When it comes to romance, we do have a ‘type,’ suggests new study
AFP Relaxnews / 12:27 PM March 24, 2017
If you’ve ever thought you were always dating the same type of people, then according to new research, you might be right, with a new study in the United States finding that the people we date are similar both physically and personality-wise
Led by the University of California, Davis, the research brings together the results of three different studies, which together looked at the characteristics of people in more than 1,000 past and present heterosexual relationships.
Data was collected voluntarily from participants through social media sites and live interviews carried out over the last few years, with the research differing from previous studies, according to primary author Paul Eastwick, because this study looked at people’s relationships over time and not just one committed relationship.
The results of one study showed that when it came to looks, people’s past partners do have similar physical qualities, with the results holding true for both short-term casual and longer-term relationships.
The team explained that for observable qualities like attractiveness, exes show similarities because attractive people seduce other attractive people; however, other similarities can be influenced by environment.
A second study looked at the ex-partners of several hundred young adults in schools across the U.S. and found that a person’s exes tended to be very similar on variables such as education, religiosity and intelligence.
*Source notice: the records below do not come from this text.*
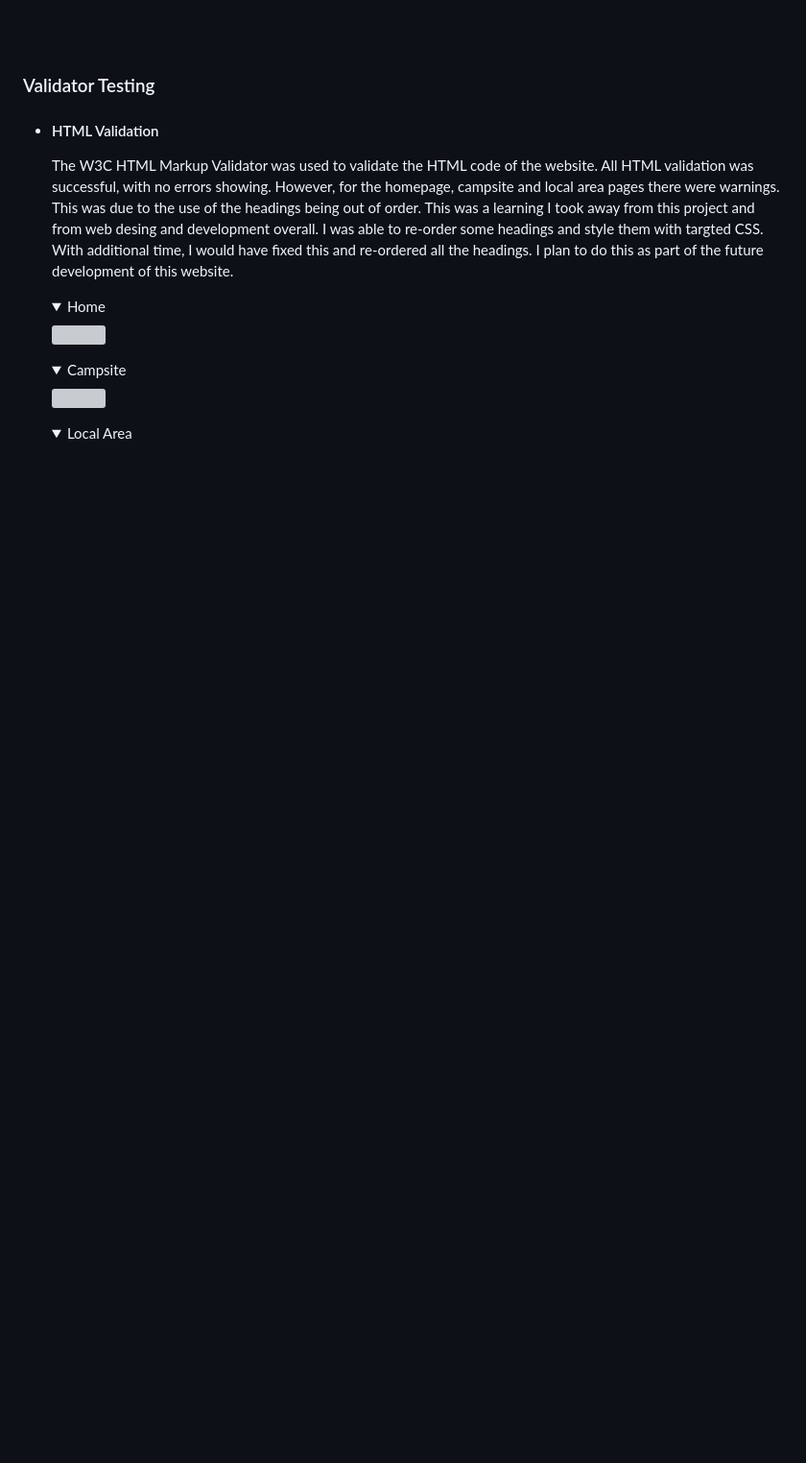
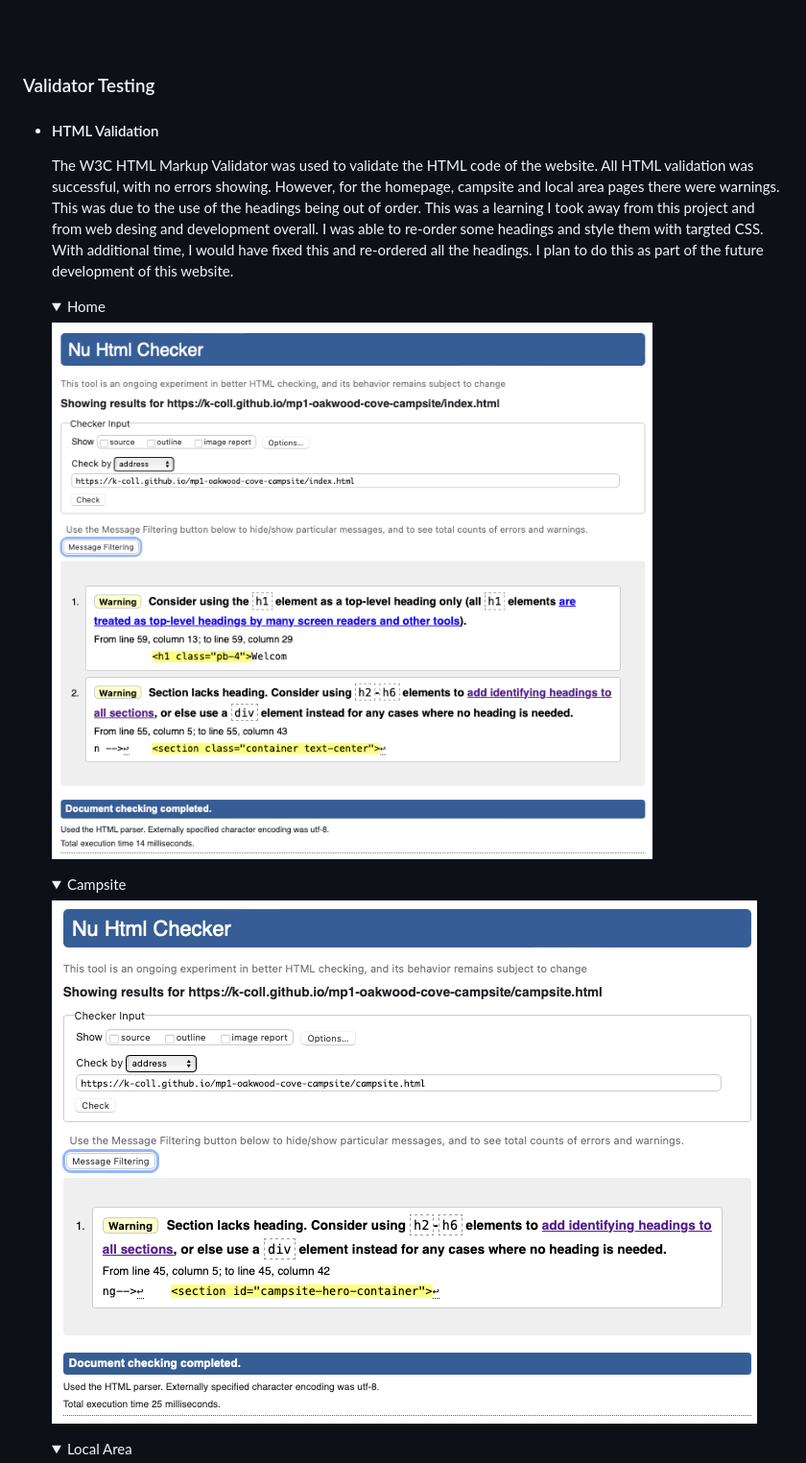
Before and after one commit to K-Coll/Milestone-Project-1, a Markdown page: README.md, the part around the change printed below. Shown: that part at 96% size. Rendered like a GitHub page; pictures changed too: docs/validation/html-validation-campsite.png (added), docs/validation/html-validation-homepage.png (added); folded sections open; blank space fills up the shorter version; grey boxes are pictures that could not be loaded.

Commit message:
docs: update read me for html validation testing

```diff
--- a/README.md
+++ b/README.md
@@ -513,9 +513,9 @@ Chrome developer tools were used to test, identify and address any issues. This
     The W3C HTML Markup Validator was used to validate the HTML code of the website. All HTML validation was successful, with no errors showing. However, for the homepage, campsite and local area pages there were warnings. This was due to the use of the headings being out of order. This was a learning I took away from this project and from web desing and development overall. I was able to re-order some headings and style them with targted CSS. With additional time, I would have fixed this and re-ordered all the headings. I plan to do this as part of the future development of this website.
 
     <details><summary>Home</summary>
-    <img src="docs/validation/html-validator-homepage.png">
+    <img src="docs/validation/html-validation-homepage.png">
     </details>
     <details><summary>Campsite</summary>
-    <img src="docs/validation/html-validator-campsite.png">
+    <img src="docs/validation/html-validation-campsite.png">
     </details>
     <details><summary>Local Area</summary>
```
Also changed, not shown: other parts of README.md (+2 -2 lines), docs/validation/html-validation-contact.png (added), docs/validation/html-validation-localarea.png (added).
The team explained that because some qualities, such as education and religion, vary depending on where you live, similarities are found because educated or religious people are more likely to meet each other, not because educated or religious people actively select each other.
“Do people have a type? Yes,” concluded Eastwick. “But sometimes it reflects your personal desirability and sometimes it reflects where you live.”
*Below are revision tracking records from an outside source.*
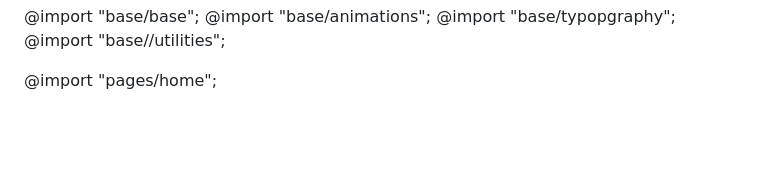
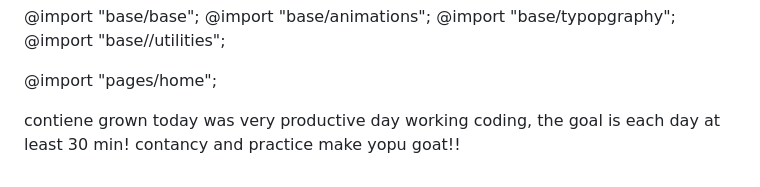
Before and after one commit to JoseDev184/html-css-project, a Markdown page: README.md, the part around the change. Rendered like a GitHub page; blank space fills up the shorter version.

```diff
--- a/README.md
+++ b/README.md
@@ -83,3 +83,6 @@ create carpet for each sass code and fuctions to have a organize code clear that
 @import "base//utilities";
 
 @import "pages/home";
+
+
+contiene grown today was very productive day working coding, the goal is each day at least 30 min!  contancy and practice make yopu goat!!
```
The research was published in the Journal of Personality and Social Psychology of the American Psychological Association. JB